Rambam Maimonides Med J. 2015 Jul 30;6(3):e0028. doi: 10.5041/RMMJ.10213.

Abstract

Background: Postural tachycardia syndrome (POTS) is a common form of chronic orthostatic intolerance. The remarkable increase in heart rate (HR) upon standing is the hallmark of this syndrome. Treatment of POTS patients is challenging and includes drugs that slow the HR. Ivabradine is a selective If channel blocker designed to slow the HR, as an anti-anginal agent. In view of its ability to slow the HR, we posited that ivabradine may be an ideal medication for treating POTS patients. This report provides the results of an investigation in which we studied ivabradine's effect on the hemodynamics and sympathovagal balance in POTS patients.

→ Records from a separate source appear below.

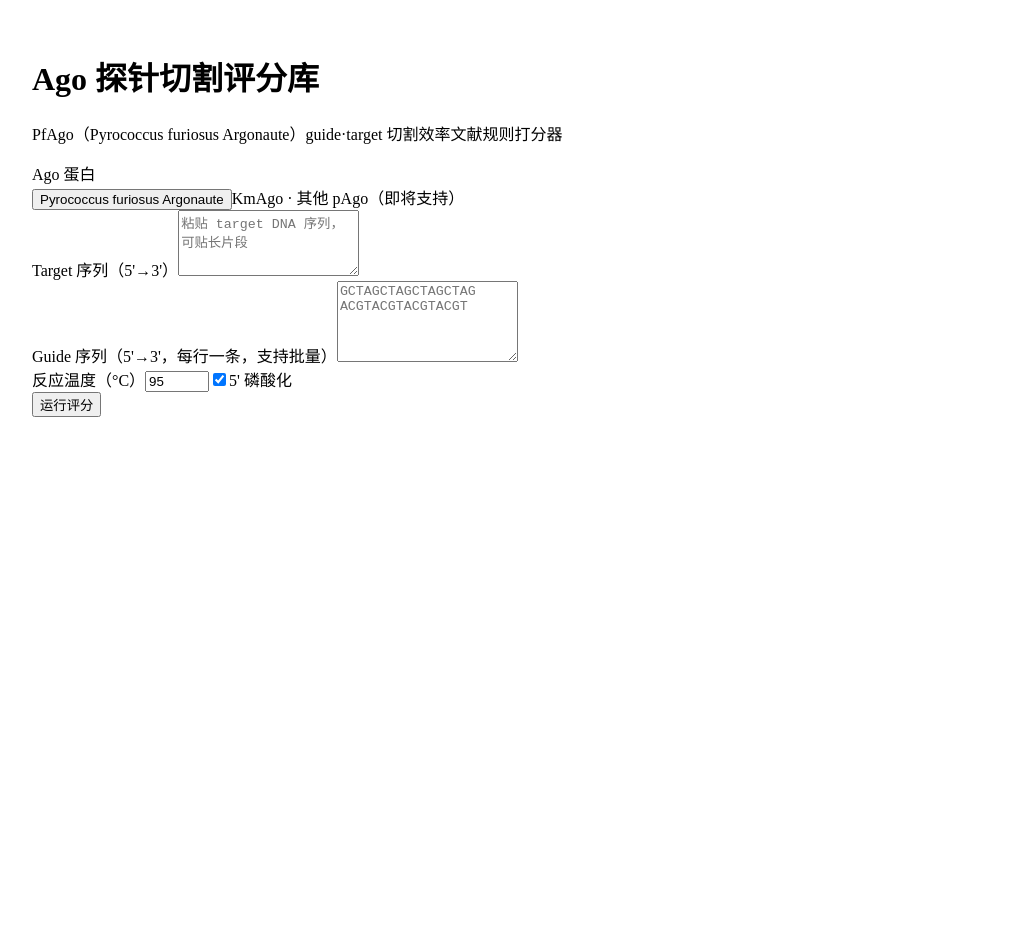
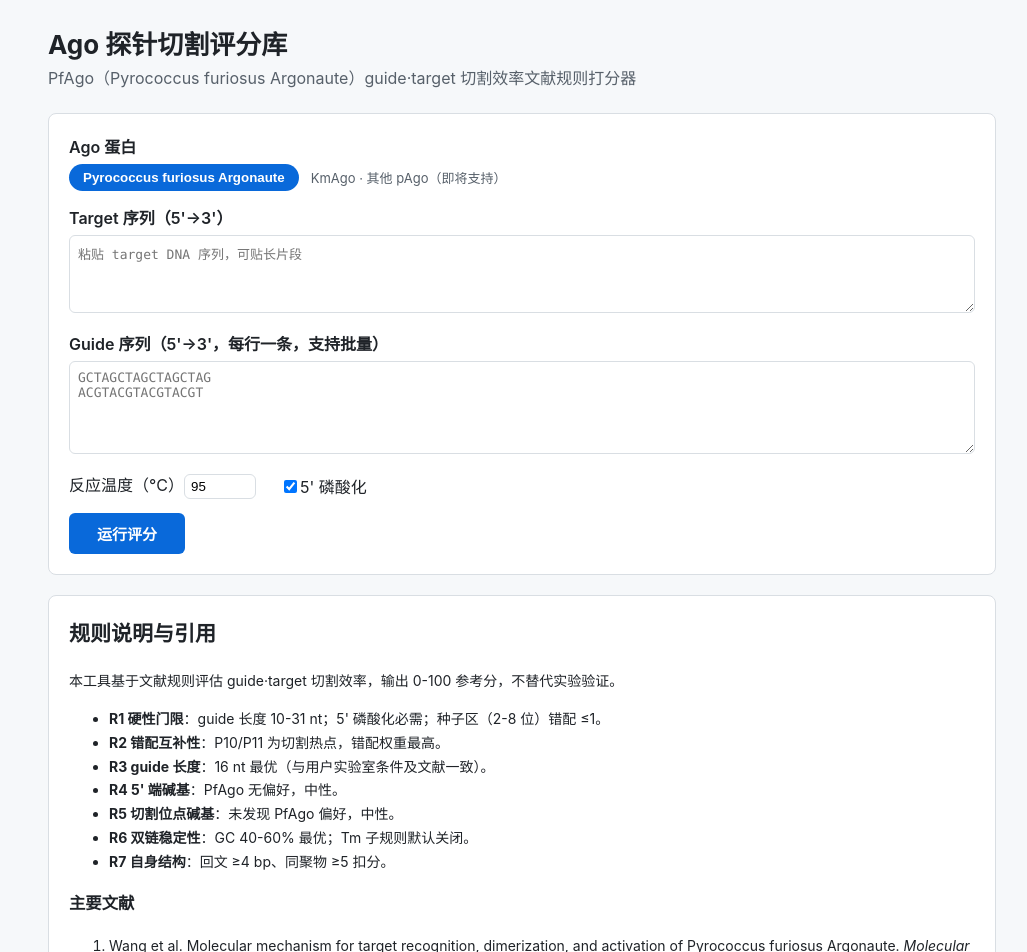
Before and after one commit to 7758521-fhm/ago-probe-scorer, a React (Vite) app: page / in a window 1280 px wide. Shown: the top 952 px of the page, without its empty margins (118-1145 px from the left). Before the commit the page ends 800 px from the top, so only its background shows below. Built offline with nearby package versions, Linux system fonts and the light colour scheme; the HTML template or start-up script is replaced by a standard one.

Commit message:
feat: help section and full styling

```diff
--- a/src/App.css
+++ b/src/App.css
@@ -1 +1,107 @@
-.app { max-width: 980px; margin: 0 auto; padding: 24px 16px; }
+:root {
+  --bg: #f6f8fa;
+  --panel: #ffffff;
+  --border: #d9dee3;
+  --text: #1f2328;
+  --muted: #57606a;
+  --accent: #0969da;
+  --ok: #1a7f37;
+  --warn: #9a6700;
+  --risk: #bc4c00;
+  --bad: #cf222e;
+  --mono: ui-monospace, SFMono-Regular, Menlo, Consolas, monospace;
+}
+* { box-sizing: border-box; }
+body {
+  margin: 0;
+  font-family: -apple-system, 'Segoe UI', 'Microsoft YaHei', sans-serif;
+  background: var(--bg);
+  color: var(--text);
+}
+.app { max-width: 980px; margin: 0 auto; padding: 24px 16px 64px; }
+.app-header h1 { margin: 0 0 4px; font-size: 26px; }
+.subtitle { color: var(--muted); margin: 0 0 24px; }
+.input-panel, .results-panel, .help {
+  background: var(--panel);
+  border: 1px solid var(--border);
+  border-radius: 8px;
+  padding: 20px;
+  margin-bottom: 20px;
+}
+.field { margin-bottom: 14px; }
+.field label { display: block; font-weight: 600; margin-bottom: 6px; }
+textarea {
+  width: 100%;
+  font-family: var(--mono);
+  font-size: 13px;
+  padding: 8px;
+  border: 1px solid var(--border);
+  border-radius: 6px;
+}
+textarea:focus { outline: 2px solid var(--accent); }
+.protein-row { display: flex; align-items: center; gap: 12px; }
+.protein-chip {
+  background: var(--accent);
+  color: #fff;
+  border: none;
+  border-radius: 999px;
+  padding: 6px 14px;
+  font-weight: 600;
+}
+.coming-soon { color: var(--muted); font-size: 13px; }
+.params-row { display: flex; gap: 24px; align-items: center; margin-bottom: 14px; }
+.params-row input[type="number"] { width: 72px; padding: 4px 6px; border: 1px solid var(--border); border-radius: 6px; }
+.run-button {
+  background: var(--accent);
+  color: #fff;
+  border: none;
+  padding: 10px 28px;
+  font-size: 15px;
+  font-weight: 600;
+  border-radius: 6px;
+  cursor: pointer;
+}
+.run-button:hover { background: #0a5cc2; }
+.summary-table { width: 100%; border-collapse: collapse; font-size: 13px; margin-bottom: 20px; }
+.summary-table th, .summary-table td { border-bottom: 1px solid var(--border); padding: 6px 8px; text-align: left; }
+.summary-table th { color: var(--muted); font-weight: 600; }
+.mono { font-family: var(--mono); }
+.score { font-weight: 700; }
+.badge { padding: 2px 10px; border-radius: 999px; color: #fff; font-size: 12px; font-weight: 600; }
+.g推荐 { background: var(--ok); }
+.g可用 { background: var(--warn); }
+.g风险 { background: var(--risk); }
+.g不推荐 { background: var(--bad); }
+.g不可用 { background: #6e7781; }
+.guide-card { border: 1px solid var(--border); border-radius: 8px; padding: 14px; margin-bottom: 14px; }
+.card-head { display: flex; align-items: center; gap: 12px; margin-bottom: 12px; }
+.guide-seq { font-size: 15px; font-weight: 600; }
+.total { margin-left: auto; font-weight: 700; color: var(--muted); }
+.warn { color: var(--bad); font-weight: 600; }
+.duplex {
+  display: flex;
+  flex-direction: column;
+  gap: 2px;
+  padding: 10px;
+  background: #f0f4f8;
+  border-radius: 6px;
+  overflow-x: auto;
+  font-size: 14px;
+}
+.duplex-row { display: flex; align-items: center; white-space: nowrap; }
+.duplex-row.guide { color: var(--accent); }
+.duplex-row.target { color: #6f42c1; }
+.duplex-row.cut { padding-left: 3ch; }
+.bp { display: inline-block; width: 1.25ch; text-align: center; }
+.bp.mm { color: var(--bad); font-weight: 700; text-decoration: underline; }
+.cut-mark { color: var(--bad); font-weight: 700; font-size: 16px; }
+.rule-bars { margin-top: 12px; }
+.rule-bar { margin-bottom: 12px; }
+.rule-label { display: flex; justify-content: space-between; font-size: 13px; margin-bottom: 2px; }
+.rule-name { font-weight: 600; }
+.bar-track { height: 8px; background: #e6eaee; border-radius: 4px; overflow: hidden; }
+.bar-fill { height: 100%; background: var(--accent); border-radius: 4px; }
+.rule-detail { margin: 4px 0 0; padding-left: 18px; font-size: 12px; color: var(--muted); }
+.help { font-size: 14px; line-height: 1.7; }
+.help h2 { margin-top: 0; }
+.disclaimer { color: var(--muted); font-size: 12px; }
--- a/src/App.tsx
+++ b/src/App.tsx
@@ -4,6 +4,7 @@ import { scoreGuide } from './core/aggregate';
 import type { GuideResult, ProteinProfile } from './core/types';
 import InputPanel from './components/InputPanel';
 import ResultsPanel from './components/ResultsPanel';
+import HelpSection from './components/HelpSection';
 import './App.css';
 
 export default function App() {
@@ -45,6 +46,7 @@ export default function App() {
         />
         {results && <ResultsPanel results={results} />}
       </main>
+      <HelpSection />
     </div>
   );
 }
--- /dev/null
+++ b/src/components/HelpSection.tsx
@@ -0,0 +1,25 @@
+export default function HelpSection() {
+  return (
+    <section className="help">
+      <h2>规则说明与引用</h2>
+      <p>本工具基于文献规则评估 guide·target 切割效率，输出 0-100 参考分，不替代实验验证。</p>
+      <ul>
+        <li><b>R1 硬性门限</b>：guide 长度 10-31 nt；5' 磷酸化必需；种子区（2-8 位）错配 ≤1。</li>
+        <li><b>R2 错配互补性</b>：P10/P11 为切割热点，错配权重最高。</li>
+        <li><b>R3 guide 长度</b>：16 nt 最优（与用户实验室条件及文献一致）。</li>
+        <li><b>R4 5' 端碱基</b>：PfAgo 无偏好，中性。</li>
+        <li><b>R5 切割位点碱基</b>：未发现 PfAgo 偏好，中性。</li>
+        <li><b>R6 双链稳定性</b>：GC 40-60% 最优；Tm 子规则默认关闭。</li>
+        <li><b>R7 自身结构</b>：回文 ≥4 bp、同聚物 ≥5 扣分。</li>
+      </ul>
+      <h3>主要文献</h3>
+      <ol>
+        <li>Wang et al. Molecular mechanism for target recognition, dimerization, and activation of Pyrococcus furiosus Argonaute. <i>Molecular Cell</i>, 2024 (PMID 38295801).</li>
+        <li>An engineered PfAgo with wide catalytic temperature range and substrate spectrum. <i>Adv Sci</i>, 2025.</li>
+        <li>Argonaute-mediated system for supersensitive and multiplexed detection of rare mutations. bioRxiv 803841.</li>
+        <li>Argonaute protein-based nucleic acid detection technology. <i>Front. Microbiol.</i>, 2023.</li>
+      </ol>
+      <p className="disclaimer">免责声明：评分基于文献推断的规则，实际切割效率受 buffer、金属离子、温度梯度等影响，请以实验为准。</p>
+    </section>
+  );
+}
```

Methods: An open-label trial, without a placebo control, was performed in eight patients with POTS of two years' standing. Characterization of symptoms, hemodynamics, autonomic function tests, and HR and blood pressure (BP) variability were determined while patients were in a supine position and during a 20-minute head-up tilt before and after a single oral dose of 7.5 mg ivabradine.

Results: Ivabradine slowed the HR of POTS patients at rest by 4±1 bpm (P<0.05). During a 5-minute head-up tilt, the HR decreased from 118±4 bpm to 101±5 bpm (P<0.01). Ivabradine did not affect the BP when patients were at rest in a supine position or in head-up tilt position. Cardiovascular vagal and sympathetic tone, extrapolated from the time and frequency domains of the HR and BP variability, were also not affected by ivabradine.

Conclusions: Ivabradine is an effective drug for slowing the HR of POTS patients at rest and during tilting, without producing significant adverse effects. Moreover, ivabradine exerts its effects without influencing the sympathovagal balance.